- Requirement
Where a line of the records contains the word "hynrusang", show that line.

[Data records Boundary: Start]

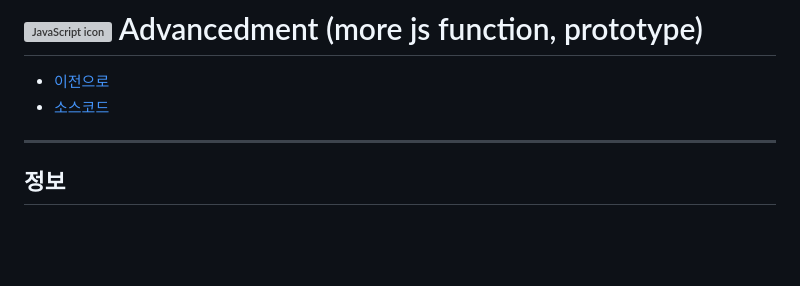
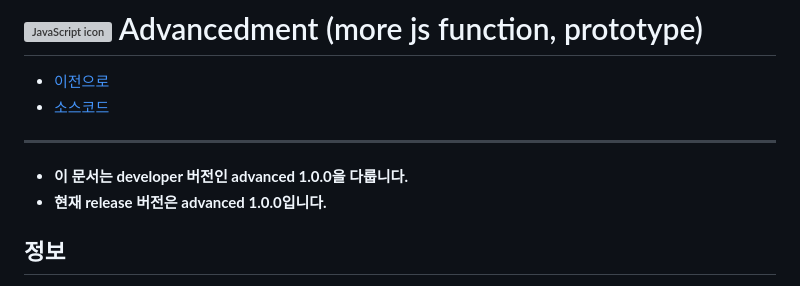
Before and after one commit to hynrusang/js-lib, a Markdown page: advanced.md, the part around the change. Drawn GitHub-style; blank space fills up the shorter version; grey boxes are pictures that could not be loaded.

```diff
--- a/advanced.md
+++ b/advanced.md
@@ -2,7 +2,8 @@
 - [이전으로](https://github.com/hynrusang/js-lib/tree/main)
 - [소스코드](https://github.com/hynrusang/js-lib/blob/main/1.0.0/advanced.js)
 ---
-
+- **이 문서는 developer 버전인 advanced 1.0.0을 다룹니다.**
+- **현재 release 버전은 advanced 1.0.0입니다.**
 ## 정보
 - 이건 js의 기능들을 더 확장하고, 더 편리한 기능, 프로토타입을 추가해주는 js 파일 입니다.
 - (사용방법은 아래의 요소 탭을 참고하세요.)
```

[Data records Boundary: End]

- Output
Before and after one commit to hynrusang/js-lib, a Markdown page: advanced.md, the part around the change. Drawn GitHub-style; blank space fills up the shorter version; grey boxes are pictures that could not be loaded.
 - [이전으로](https://github.com/hynrusang/js-lib/tree/main)
 - [소스코드](https://github.com/hynrusang/js-lib/blob/main/1.0.0/advanced.js)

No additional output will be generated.